### Work item:
From the listing below, pull out all lines with "height" in them.

-*-*-

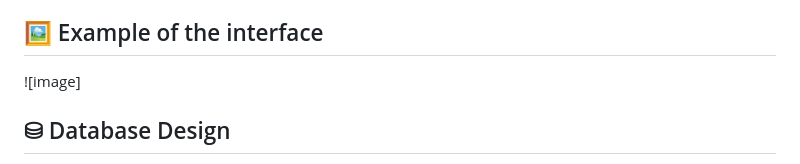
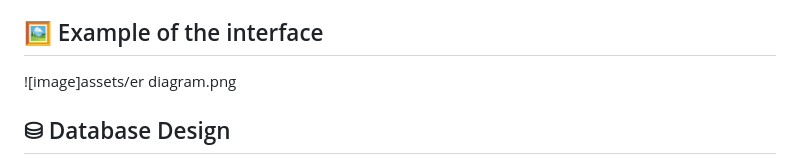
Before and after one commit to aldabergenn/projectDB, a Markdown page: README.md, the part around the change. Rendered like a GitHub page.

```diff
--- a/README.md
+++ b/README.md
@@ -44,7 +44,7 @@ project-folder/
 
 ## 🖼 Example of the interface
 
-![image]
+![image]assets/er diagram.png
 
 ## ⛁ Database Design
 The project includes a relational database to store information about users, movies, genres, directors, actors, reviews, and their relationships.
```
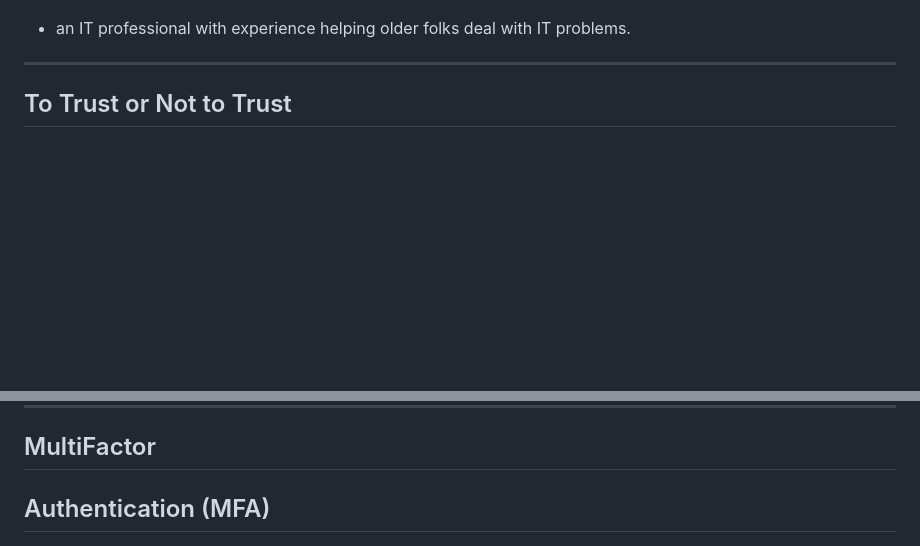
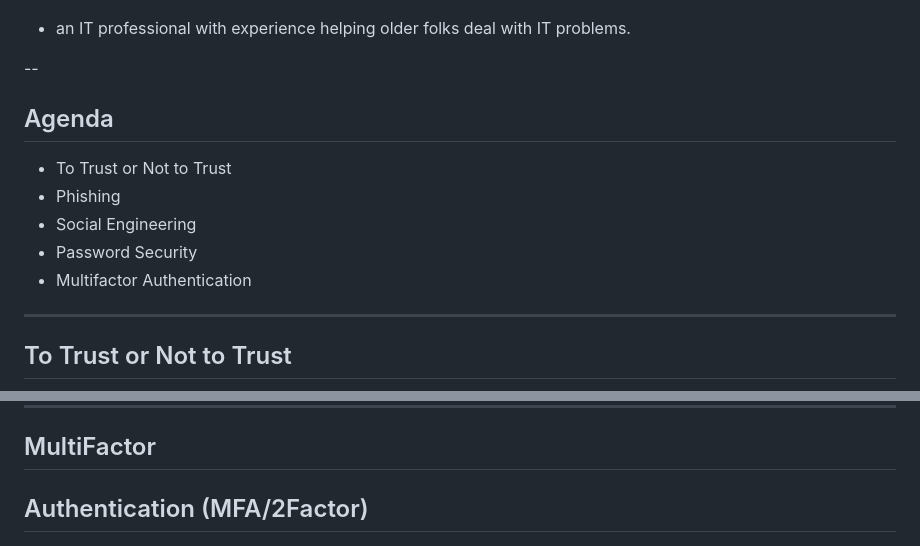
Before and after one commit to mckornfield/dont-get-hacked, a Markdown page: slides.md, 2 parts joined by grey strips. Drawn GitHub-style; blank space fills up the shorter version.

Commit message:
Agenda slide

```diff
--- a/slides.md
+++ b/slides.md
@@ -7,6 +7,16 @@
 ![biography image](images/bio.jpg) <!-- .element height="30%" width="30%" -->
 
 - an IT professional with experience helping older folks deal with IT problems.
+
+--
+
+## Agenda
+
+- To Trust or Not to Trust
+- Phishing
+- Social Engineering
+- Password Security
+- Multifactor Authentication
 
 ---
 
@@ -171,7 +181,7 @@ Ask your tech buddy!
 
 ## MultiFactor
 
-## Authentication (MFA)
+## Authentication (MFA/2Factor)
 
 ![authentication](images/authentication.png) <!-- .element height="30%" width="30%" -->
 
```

-*-*-

### Output:
 ![biography image](images/bio.jpg) <!-- .element height="30%" width="30%" -->
 ![authentication](images/authentication.png) <!-- .element height="30%" width="30%" -->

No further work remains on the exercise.